With the election now less than 3 months away, there has been a lot of coverage on how to ensure the voting process is secure. Congress has recently made $380 million available in funding to improve the federal election process. The Department of Homeland Security’s Election Infrastructure Subsector Government Coordinating Council released a white paper this summer containing some helpful advice in regards to secure elections.
Here are 5 tips DHS is recommending to improve overall cyber security posture:
- Post-election auditing is a common practice for many jurisdictions, however, this practice can be time consuming and costly. Jurisdictions should deploy efficient and effective auditable voting systems to ensure the resilience of the process.
Planning and Exercising
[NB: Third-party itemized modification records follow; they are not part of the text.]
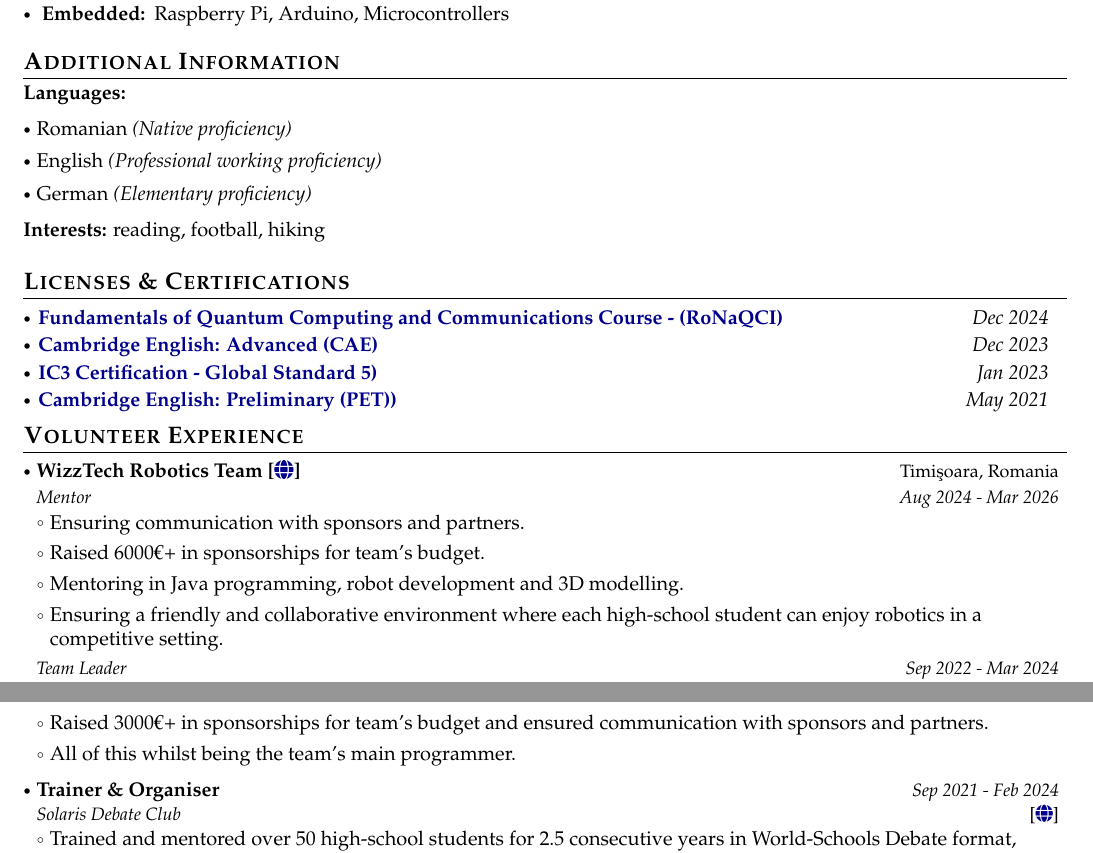
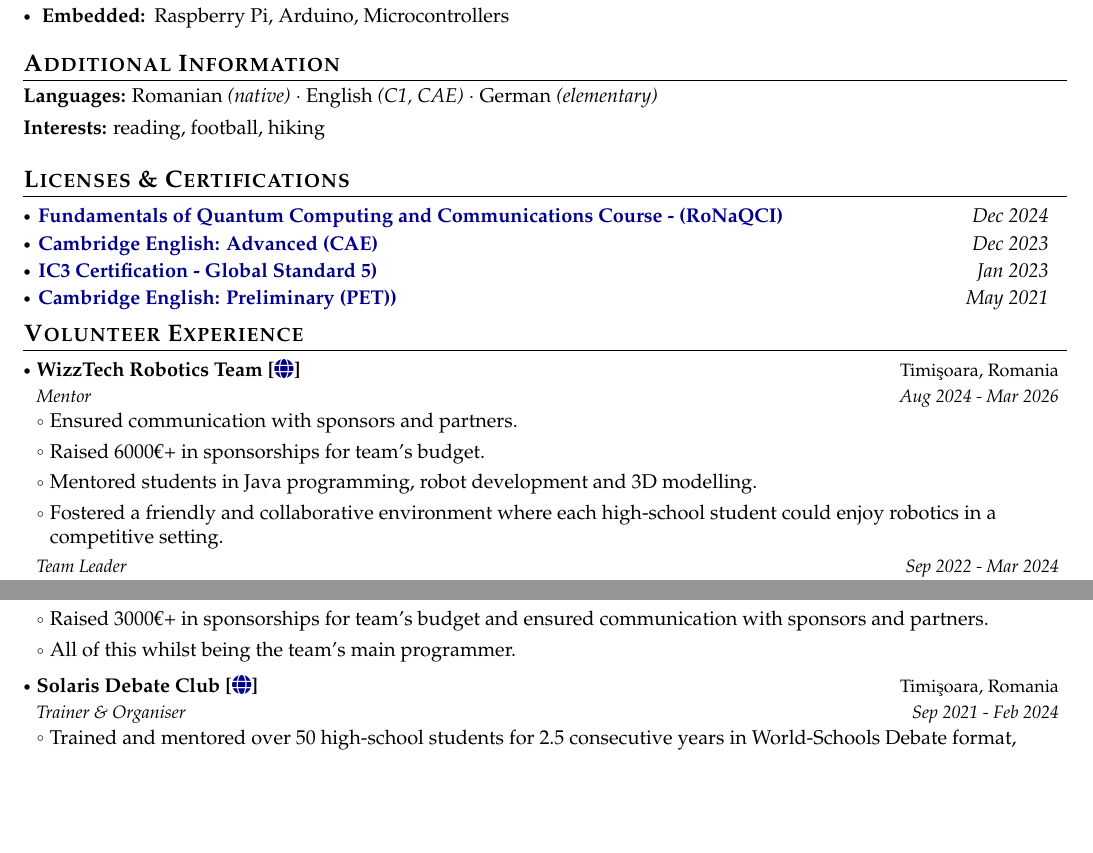
Before and after one commit to VladTomici14/VladTomici14.github.io, a LaTeX CV (cv/main-english.tex): two parts of page 2 of 2, joined at a grey line, cut so that both start at the same text, the shorter picture padded with empty space. Compiled offline with pdfLaTeX.

Commit message:
added some updates

```diff
--- a/cv/main-english.tex
+++ b/cv/main-english.tex
@@ -311,13 +311,7 @@
 \section{\textbf{Additional Information}}
 % \vspace{-0.4mm}
 \small{
-\textbf{Languages:}
-\resumeItemListStart
-    \item Romanian \textit{(Native proficiency)}
-    \item English \textit{(Professional working proficiency)}
-    \item German \textit{(Elementary proficiency)}
-\resumeItemListEnd
-\vspace{2mm}
+\textbf{Languages:} Romanian \textit{(native)} $\cdot$ English \textit{(C1, CAE)} $\cdot$ German \textit{(elementary)}\\[1.5mm]
 
 
 \textbf{Interests:} reading, football, hiking
@@ -581,10 +575,10 @@
   {{WizzTech Robotics Team [\href{https://github.com/WizzTech-RO048}{\faIcon{globe}}]}}{Timi\c{s}oara, Romania}
   \resumeRole{Mentor}{Aug 2024 - Mar 2026}
 \resumeItemListStart
-  \item Ensuring communication with sponsors and partners.
+  \item Ensured communication with sponsors and partners.
   \item Raised 6000\texteuro{}+ in sponsorships for team's budget.
-  \item Mentoring in Java programming, robot development and 3D modelling.
-  \item Ensuring a friendly and collaborative environment where each high-school student can enjoy robotics in a competitive setting.
+  \item Mentored students in Java programming, robot development and 3D modelling.
+  \item Fostered a friendly and collaborative environment where each high-school student could enjoy robotics in a competitive setting.
 \resumeItemListEnd
 
   \resumeRole{Team Leader}{Sep 2022 - Mar 2024}
@@ -596,11 +590,9 @@
   \item All of this whilst being the team's main programmer.
 \resumeItemListEnd
 
-\resumeProject
-  {Trainer \& Organiser}
-  {Solaris Debate Club}
-  {Sep 2021 - Feb 2024}
-  {{}[\href{https://acdv.ro/cluburi/}{\textcolor{darkblue}{\faIcon{globe}}}]}
+\resumeOrg
+  {{Solaris Debate Club [\href{https://acdv.ro/cluburi/}{\faIcon{globe}}]}}{Timi\c{s}oara, Romania}
+  \resumeRole{Trainer \& Organiser}{Sep 2021 - Feb 2024}
 \resumeItemListStart
   \item Trained and mentored over 50 high-school students for 2.5 consecutive years in World-Schools Debate format, argumentation, strategy and documentation by organising practice sessions, workshops and preparation for competitions.
   \item Co-organised \textbf{Moisil Summer Open 2023}: a local debate competition with over 120 participants. Ensured everything regarding the logistics and funding.
```
Also changed, not shown: cv/main-romana.tex (+8 -16 lines), cv/main-english.tex (4 more changed lines), 2 other files.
- Most election officials already have developed a contingency plan. Additional resources should be used to update these plans to include cyber disruptions, as well as a scheduled rehearsal for these particular plans.
- Training on cyber security practices should be required for the entire staff, not just the IT staff.
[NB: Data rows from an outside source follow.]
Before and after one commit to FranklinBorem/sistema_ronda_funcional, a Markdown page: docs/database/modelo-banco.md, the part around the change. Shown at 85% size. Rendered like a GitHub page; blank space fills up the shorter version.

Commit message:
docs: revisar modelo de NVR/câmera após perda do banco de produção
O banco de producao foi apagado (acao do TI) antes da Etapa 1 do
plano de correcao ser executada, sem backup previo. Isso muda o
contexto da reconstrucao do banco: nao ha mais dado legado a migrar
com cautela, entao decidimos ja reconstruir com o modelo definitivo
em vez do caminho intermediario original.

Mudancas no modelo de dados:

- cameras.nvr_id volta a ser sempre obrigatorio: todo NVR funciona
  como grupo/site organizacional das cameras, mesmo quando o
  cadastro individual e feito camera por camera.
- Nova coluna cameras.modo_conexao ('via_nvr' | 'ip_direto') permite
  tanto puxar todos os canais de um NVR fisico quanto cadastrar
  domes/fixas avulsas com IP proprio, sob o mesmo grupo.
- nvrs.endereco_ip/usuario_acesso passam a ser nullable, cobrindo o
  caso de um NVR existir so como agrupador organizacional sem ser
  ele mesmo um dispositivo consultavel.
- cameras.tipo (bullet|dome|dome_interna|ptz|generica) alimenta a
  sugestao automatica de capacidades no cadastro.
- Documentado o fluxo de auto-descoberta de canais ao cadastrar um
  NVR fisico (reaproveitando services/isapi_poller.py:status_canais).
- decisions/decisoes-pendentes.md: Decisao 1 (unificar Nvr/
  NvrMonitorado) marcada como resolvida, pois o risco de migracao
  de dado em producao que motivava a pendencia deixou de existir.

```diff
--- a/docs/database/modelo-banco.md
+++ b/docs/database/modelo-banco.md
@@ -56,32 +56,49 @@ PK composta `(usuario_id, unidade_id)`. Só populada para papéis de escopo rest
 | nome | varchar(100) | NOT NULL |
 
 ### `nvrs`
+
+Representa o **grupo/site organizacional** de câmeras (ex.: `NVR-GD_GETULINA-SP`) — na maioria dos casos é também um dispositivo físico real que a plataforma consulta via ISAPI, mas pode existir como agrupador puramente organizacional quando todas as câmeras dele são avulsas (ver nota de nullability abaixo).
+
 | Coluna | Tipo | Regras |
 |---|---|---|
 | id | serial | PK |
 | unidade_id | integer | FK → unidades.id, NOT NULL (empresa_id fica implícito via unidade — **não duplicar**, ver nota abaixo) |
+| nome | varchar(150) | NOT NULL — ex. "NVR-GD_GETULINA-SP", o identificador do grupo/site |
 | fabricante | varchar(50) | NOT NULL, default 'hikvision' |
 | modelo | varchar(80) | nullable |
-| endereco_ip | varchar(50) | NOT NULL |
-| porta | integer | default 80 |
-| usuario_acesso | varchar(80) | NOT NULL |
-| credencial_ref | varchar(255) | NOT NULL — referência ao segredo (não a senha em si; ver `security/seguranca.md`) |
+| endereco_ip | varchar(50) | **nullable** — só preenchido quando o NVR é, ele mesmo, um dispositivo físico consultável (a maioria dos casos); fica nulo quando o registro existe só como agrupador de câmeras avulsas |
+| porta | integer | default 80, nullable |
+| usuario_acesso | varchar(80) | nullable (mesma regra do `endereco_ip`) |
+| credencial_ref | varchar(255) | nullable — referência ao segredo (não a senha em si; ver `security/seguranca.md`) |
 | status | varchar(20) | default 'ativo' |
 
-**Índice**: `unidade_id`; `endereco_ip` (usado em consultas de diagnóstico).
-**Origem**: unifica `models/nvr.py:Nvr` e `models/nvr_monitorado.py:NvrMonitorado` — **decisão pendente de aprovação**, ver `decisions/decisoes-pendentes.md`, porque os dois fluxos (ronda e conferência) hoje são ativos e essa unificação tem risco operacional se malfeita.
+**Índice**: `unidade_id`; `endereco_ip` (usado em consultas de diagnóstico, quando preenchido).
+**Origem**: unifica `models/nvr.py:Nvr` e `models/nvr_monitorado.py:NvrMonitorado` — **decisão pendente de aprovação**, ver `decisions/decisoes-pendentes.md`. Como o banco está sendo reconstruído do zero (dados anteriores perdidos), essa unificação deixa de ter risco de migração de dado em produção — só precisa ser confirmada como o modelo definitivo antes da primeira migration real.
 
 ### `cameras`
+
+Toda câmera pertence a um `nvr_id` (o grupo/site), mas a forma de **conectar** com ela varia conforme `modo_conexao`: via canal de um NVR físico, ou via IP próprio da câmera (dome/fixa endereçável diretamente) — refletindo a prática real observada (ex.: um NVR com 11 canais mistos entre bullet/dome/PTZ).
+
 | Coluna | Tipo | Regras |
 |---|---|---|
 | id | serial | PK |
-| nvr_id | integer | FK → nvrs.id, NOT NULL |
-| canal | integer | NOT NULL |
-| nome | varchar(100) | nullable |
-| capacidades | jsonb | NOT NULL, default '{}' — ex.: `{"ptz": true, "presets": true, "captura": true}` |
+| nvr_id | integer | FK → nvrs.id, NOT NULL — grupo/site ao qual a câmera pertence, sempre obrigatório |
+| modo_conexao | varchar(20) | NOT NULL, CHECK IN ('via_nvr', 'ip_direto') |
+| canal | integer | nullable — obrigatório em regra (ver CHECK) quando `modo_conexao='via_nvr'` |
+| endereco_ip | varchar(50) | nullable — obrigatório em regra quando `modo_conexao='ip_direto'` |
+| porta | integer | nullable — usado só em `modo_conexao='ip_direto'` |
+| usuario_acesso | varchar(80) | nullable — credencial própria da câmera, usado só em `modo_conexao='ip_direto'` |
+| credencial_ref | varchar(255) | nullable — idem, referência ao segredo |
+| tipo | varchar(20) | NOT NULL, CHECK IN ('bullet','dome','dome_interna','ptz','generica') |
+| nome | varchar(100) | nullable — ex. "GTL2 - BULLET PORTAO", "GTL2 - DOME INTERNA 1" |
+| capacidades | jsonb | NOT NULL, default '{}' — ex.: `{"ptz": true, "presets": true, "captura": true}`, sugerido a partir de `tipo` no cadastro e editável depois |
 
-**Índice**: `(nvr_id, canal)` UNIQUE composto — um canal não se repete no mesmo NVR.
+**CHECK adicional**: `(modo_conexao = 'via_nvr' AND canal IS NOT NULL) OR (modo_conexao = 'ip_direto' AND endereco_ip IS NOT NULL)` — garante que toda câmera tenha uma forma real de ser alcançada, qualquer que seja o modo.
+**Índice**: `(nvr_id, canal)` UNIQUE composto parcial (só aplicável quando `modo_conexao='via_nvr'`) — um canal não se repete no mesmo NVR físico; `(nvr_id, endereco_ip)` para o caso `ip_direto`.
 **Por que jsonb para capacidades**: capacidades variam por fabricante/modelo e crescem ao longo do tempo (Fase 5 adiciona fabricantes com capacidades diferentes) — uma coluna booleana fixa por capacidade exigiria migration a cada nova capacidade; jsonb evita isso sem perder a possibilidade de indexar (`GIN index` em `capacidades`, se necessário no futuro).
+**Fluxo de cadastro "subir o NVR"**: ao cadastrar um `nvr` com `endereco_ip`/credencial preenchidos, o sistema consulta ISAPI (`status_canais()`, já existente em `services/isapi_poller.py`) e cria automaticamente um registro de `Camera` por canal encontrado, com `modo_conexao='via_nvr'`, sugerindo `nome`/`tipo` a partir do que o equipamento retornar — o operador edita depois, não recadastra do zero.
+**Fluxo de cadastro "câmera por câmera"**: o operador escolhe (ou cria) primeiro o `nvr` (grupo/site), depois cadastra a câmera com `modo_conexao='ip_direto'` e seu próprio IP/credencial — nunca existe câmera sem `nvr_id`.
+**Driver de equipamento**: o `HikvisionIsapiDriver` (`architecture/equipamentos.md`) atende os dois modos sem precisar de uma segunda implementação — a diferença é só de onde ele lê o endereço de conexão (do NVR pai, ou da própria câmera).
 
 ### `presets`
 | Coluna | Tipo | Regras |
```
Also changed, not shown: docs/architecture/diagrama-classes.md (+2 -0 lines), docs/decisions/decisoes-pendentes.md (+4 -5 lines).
- Start with building a comprehensive portrayal and understanding of what systems are being defended and which systems are high-value or high-risk. Several states have already started examining items such as two-factor authentication or moving to a top-down structure to support a more secure registration process
- Utilize resources to not only improve defensive posture but also to improve the ability to detect and recover from possible incidents. Investments in regular backups (both online and offline) of critical data (like voter registration data) and testing of those backups will ensure the ability to recover from possible ransom ware or other attacks intended to destroy or alter data.